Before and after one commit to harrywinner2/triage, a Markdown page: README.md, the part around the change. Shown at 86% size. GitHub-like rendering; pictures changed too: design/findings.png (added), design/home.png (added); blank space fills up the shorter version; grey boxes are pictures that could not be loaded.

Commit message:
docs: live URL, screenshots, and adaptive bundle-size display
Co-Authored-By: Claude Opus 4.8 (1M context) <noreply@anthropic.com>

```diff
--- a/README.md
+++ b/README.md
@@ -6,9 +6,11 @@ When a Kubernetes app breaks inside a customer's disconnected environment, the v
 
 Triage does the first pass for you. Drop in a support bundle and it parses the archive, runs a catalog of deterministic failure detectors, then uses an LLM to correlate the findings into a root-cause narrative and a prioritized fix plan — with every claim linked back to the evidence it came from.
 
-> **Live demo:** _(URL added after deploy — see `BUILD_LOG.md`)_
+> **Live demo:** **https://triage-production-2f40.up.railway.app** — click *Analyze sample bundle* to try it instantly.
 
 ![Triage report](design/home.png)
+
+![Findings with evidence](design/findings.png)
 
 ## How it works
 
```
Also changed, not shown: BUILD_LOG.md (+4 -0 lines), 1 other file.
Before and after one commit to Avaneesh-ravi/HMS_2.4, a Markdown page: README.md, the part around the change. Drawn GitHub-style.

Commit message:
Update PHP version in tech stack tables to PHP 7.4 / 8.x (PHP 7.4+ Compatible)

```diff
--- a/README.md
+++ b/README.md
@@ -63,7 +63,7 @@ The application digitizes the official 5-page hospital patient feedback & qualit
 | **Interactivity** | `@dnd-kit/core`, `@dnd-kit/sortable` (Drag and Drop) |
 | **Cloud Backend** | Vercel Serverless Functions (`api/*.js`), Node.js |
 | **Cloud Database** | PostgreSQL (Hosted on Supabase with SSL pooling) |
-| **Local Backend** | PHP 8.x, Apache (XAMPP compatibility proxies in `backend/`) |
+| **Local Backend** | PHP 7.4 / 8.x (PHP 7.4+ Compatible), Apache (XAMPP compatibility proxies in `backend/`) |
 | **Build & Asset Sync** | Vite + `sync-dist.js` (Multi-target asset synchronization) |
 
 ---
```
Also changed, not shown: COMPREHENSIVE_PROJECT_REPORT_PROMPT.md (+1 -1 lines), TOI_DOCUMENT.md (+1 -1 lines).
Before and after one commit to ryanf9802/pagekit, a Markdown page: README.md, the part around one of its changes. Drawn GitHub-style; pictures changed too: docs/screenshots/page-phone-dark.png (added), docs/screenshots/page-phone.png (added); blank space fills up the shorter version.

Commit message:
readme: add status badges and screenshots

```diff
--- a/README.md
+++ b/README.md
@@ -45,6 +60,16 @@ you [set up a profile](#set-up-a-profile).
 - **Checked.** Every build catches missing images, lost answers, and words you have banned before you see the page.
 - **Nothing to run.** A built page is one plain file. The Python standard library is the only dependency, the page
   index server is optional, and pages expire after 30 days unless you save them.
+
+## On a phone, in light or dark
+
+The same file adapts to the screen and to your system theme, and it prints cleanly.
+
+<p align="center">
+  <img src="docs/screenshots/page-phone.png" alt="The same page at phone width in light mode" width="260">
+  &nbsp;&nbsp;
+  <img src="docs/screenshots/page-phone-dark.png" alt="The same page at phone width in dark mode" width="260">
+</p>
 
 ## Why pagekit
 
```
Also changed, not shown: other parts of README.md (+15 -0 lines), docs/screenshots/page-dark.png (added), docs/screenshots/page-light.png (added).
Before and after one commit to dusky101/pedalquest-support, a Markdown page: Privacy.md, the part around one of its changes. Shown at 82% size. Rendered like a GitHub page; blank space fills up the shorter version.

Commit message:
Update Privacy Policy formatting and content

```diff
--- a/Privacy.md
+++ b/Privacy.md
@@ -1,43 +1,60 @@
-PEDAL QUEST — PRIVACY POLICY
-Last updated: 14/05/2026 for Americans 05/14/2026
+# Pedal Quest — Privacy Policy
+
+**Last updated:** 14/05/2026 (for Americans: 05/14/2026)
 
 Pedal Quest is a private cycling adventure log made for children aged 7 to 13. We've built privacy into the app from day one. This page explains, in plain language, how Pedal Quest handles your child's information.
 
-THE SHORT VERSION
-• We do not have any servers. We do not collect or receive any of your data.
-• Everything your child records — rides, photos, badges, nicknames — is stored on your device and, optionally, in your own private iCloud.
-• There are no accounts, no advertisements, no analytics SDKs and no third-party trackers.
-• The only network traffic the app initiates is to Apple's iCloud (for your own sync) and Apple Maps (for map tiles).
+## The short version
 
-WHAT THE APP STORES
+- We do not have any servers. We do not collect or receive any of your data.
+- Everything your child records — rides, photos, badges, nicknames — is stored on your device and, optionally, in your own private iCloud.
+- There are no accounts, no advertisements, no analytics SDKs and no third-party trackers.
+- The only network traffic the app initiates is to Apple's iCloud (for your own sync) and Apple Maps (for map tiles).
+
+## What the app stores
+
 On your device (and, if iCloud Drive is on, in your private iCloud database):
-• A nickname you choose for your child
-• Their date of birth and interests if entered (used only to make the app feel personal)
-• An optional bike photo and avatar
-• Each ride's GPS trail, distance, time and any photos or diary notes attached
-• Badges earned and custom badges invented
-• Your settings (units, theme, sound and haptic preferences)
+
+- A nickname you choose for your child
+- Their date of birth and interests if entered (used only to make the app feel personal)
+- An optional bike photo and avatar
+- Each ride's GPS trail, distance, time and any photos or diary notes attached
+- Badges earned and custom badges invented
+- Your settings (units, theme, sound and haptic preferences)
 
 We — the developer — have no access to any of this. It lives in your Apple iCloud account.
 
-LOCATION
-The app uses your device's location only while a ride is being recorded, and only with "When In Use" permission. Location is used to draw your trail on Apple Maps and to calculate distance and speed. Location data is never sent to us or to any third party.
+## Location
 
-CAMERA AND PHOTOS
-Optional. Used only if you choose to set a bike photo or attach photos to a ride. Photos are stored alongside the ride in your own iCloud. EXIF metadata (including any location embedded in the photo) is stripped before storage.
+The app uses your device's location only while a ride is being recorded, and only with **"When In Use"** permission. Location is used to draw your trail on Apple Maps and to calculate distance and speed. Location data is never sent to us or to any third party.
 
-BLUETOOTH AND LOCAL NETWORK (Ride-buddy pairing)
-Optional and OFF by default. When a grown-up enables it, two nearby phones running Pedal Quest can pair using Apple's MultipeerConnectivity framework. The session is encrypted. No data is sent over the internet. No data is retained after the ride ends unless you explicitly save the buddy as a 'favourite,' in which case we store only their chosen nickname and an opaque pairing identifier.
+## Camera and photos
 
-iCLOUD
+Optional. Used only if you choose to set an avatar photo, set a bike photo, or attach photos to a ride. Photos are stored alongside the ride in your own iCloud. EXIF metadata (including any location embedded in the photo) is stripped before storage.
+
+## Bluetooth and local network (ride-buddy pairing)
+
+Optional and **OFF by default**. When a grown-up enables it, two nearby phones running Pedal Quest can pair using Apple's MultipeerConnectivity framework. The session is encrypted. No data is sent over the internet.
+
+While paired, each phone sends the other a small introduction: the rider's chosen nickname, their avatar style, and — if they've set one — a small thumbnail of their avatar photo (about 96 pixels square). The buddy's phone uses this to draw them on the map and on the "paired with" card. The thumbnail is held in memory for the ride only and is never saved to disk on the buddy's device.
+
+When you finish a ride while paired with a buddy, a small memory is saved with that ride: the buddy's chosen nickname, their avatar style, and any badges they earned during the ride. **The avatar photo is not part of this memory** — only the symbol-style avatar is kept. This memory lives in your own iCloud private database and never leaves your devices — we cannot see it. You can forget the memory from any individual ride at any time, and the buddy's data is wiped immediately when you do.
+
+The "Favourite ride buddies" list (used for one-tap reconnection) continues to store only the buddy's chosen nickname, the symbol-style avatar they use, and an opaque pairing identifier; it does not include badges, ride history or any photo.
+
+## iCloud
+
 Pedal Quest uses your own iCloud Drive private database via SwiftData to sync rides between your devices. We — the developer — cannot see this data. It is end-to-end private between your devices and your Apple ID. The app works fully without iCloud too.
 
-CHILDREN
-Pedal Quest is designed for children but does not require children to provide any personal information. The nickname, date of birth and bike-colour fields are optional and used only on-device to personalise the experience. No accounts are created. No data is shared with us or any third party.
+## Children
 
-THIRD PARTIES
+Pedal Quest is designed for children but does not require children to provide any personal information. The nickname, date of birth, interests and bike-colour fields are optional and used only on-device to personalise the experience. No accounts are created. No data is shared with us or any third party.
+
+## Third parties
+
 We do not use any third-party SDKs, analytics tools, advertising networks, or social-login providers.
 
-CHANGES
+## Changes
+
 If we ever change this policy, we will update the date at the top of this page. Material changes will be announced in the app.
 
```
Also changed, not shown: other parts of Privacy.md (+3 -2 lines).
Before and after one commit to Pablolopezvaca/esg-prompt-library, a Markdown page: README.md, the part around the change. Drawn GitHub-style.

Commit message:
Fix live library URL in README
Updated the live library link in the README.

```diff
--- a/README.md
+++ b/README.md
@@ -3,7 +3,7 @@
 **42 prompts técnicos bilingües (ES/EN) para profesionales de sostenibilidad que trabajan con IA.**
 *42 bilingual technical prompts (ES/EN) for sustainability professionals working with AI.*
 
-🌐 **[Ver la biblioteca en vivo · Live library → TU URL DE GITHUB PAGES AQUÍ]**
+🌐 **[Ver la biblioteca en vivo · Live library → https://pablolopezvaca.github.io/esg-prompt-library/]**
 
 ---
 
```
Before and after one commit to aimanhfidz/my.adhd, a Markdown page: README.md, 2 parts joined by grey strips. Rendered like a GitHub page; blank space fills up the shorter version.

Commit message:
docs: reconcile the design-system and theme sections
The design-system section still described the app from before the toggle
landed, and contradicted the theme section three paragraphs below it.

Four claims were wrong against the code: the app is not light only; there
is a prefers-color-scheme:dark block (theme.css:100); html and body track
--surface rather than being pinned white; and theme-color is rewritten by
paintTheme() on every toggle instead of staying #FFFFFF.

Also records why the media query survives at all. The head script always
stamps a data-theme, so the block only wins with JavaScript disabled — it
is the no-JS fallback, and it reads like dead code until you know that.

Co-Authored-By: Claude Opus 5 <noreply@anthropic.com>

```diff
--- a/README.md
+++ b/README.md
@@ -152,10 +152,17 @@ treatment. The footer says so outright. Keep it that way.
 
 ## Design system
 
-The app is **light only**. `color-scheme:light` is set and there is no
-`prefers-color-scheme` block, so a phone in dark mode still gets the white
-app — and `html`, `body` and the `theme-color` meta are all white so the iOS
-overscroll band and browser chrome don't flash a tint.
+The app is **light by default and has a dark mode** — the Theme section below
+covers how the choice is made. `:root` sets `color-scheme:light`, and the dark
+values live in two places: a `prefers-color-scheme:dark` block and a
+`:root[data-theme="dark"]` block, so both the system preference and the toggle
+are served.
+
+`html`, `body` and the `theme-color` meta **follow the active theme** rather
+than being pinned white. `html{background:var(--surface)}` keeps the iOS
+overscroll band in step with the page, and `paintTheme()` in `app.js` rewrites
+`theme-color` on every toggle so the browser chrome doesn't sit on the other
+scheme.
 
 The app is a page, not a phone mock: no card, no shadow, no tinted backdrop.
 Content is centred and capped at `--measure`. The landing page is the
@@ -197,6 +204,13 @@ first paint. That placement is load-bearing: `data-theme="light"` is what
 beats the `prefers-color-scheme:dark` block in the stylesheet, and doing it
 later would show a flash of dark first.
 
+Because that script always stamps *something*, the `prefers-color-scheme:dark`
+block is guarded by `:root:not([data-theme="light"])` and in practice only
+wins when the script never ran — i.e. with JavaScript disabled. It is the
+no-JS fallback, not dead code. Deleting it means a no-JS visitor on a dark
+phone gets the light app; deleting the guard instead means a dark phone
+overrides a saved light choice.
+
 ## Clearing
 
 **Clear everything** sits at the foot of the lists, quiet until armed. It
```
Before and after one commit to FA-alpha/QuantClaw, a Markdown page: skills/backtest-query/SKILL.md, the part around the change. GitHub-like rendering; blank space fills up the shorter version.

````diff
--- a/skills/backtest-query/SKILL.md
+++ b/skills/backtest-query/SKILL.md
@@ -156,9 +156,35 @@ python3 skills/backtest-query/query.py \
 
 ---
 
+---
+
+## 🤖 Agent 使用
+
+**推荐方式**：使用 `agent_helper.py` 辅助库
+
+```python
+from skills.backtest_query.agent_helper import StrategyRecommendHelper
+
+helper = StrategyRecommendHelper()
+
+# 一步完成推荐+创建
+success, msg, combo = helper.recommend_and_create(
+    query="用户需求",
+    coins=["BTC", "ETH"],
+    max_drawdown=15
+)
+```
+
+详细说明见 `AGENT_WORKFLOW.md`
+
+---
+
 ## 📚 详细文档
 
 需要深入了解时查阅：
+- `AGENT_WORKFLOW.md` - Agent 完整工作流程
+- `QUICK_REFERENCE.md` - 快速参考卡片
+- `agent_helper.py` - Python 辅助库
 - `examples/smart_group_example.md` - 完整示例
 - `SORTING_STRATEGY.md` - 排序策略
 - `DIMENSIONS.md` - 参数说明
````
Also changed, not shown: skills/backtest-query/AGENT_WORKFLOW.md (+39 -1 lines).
-- -- --
*What needs to be done*
Look through the entries and copy every line in which the string "scheme" appears.

*Exercise output*
is a prefers-color-scheme:dark block (theme.css:100); html and body track
-The app is **light only**. `color-scheme:light` is set and there is no
-`prefers-color-scheme` block, so a phone in dark mode still gets the white
+covers how the choice is made. `:root` sets `color-scheme:light`, and the dark
+values live in two places: a `prefers-color-scheme:dark` block and a
+scheme.
 beats the `prefers-color-scheme:dark` block in the stylesheet, and doing it
+Because that script always stamps *something*, the `prefers-color-scheme:dark`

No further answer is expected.